Before-and-after change data:
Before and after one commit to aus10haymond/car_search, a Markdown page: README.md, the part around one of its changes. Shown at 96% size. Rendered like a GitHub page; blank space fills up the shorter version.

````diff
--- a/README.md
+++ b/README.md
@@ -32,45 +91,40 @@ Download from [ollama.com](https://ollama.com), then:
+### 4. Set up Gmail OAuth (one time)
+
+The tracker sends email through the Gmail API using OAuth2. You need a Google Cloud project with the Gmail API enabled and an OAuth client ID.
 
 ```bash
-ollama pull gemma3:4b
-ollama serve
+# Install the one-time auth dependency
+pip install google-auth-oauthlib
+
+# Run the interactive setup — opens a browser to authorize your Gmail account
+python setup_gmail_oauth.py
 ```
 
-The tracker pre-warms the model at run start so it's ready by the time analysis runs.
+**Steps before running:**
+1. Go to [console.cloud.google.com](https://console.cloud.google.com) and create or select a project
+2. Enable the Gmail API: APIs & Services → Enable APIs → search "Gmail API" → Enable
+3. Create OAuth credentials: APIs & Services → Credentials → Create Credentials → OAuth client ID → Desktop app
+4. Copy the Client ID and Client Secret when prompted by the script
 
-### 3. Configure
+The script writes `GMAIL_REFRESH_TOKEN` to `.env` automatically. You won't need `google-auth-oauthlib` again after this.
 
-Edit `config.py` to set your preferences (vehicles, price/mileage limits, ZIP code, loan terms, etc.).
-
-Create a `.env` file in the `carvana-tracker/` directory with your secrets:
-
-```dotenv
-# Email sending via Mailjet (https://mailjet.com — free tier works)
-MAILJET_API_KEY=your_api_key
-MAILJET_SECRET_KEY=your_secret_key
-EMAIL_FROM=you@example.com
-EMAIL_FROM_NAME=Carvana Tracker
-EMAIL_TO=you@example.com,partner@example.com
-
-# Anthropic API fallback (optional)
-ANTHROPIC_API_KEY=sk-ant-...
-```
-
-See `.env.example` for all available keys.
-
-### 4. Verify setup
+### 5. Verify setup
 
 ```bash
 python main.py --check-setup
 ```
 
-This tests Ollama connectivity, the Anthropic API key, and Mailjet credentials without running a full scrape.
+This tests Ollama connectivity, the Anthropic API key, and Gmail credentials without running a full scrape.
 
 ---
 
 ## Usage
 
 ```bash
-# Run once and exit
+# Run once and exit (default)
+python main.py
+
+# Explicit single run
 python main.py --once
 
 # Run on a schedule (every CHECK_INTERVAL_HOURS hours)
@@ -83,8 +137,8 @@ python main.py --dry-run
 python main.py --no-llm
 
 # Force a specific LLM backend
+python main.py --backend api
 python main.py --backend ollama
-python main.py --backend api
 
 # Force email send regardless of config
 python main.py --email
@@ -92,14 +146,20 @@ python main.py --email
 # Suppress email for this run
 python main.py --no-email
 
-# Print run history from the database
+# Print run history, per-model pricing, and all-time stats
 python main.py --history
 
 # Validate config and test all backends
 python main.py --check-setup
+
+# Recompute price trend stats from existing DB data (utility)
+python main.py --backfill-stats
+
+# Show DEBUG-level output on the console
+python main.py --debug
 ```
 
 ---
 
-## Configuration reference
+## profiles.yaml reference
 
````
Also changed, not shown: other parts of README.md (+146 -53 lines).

--

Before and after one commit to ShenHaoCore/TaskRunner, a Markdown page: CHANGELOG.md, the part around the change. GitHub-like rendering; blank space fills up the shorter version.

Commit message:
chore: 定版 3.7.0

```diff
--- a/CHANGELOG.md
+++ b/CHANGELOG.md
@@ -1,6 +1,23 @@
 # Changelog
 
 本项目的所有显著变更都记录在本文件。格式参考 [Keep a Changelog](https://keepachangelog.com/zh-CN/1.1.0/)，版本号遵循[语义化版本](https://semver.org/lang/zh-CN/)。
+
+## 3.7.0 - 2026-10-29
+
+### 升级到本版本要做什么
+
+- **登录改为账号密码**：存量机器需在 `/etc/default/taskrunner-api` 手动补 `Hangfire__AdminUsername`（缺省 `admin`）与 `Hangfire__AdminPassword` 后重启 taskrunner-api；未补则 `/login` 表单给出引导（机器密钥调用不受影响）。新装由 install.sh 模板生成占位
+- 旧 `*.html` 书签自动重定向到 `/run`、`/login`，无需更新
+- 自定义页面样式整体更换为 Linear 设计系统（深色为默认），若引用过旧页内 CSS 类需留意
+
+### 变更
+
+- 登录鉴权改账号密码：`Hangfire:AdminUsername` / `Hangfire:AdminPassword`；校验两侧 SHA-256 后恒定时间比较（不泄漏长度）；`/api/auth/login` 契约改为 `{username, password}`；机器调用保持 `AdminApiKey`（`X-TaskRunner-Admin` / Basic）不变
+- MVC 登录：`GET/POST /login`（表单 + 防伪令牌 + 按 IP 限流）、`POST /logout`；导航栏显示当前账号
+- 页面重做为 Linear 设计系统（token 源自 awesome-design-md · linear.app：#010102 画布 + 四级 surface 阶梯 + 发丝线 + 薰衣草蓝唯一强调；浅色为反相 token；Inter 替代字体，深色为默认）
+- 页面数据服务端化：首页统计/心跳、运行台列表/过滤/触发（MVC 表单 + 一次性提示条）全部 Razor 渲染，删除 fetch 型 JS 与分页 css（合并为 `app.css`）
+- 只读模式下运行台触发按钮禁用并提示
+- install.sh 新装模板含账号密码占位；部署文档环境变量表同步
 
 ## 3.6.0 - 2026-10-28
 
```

◆ **What the task requires**
Taking the records above, retype every line from the one with "python main.py --history" down to the one with "Also changed, not", exactly and with nothing else.

◆ **Task result**
 python main.py --history
 
 # Validate config and test all backends
 python main.py --check-setup
+
+# Recompute price trend stats from existing DB data (utility)
+python main.py --backfill-stats
+
+# Show DEBUG-level output on the console
+python main.py --debug
 ```
 
 ---
 
-## Configuration reference
+## profiles.yaml reference
 
````
Also changed, not shown: other parts of README.md (+146 -53 lines).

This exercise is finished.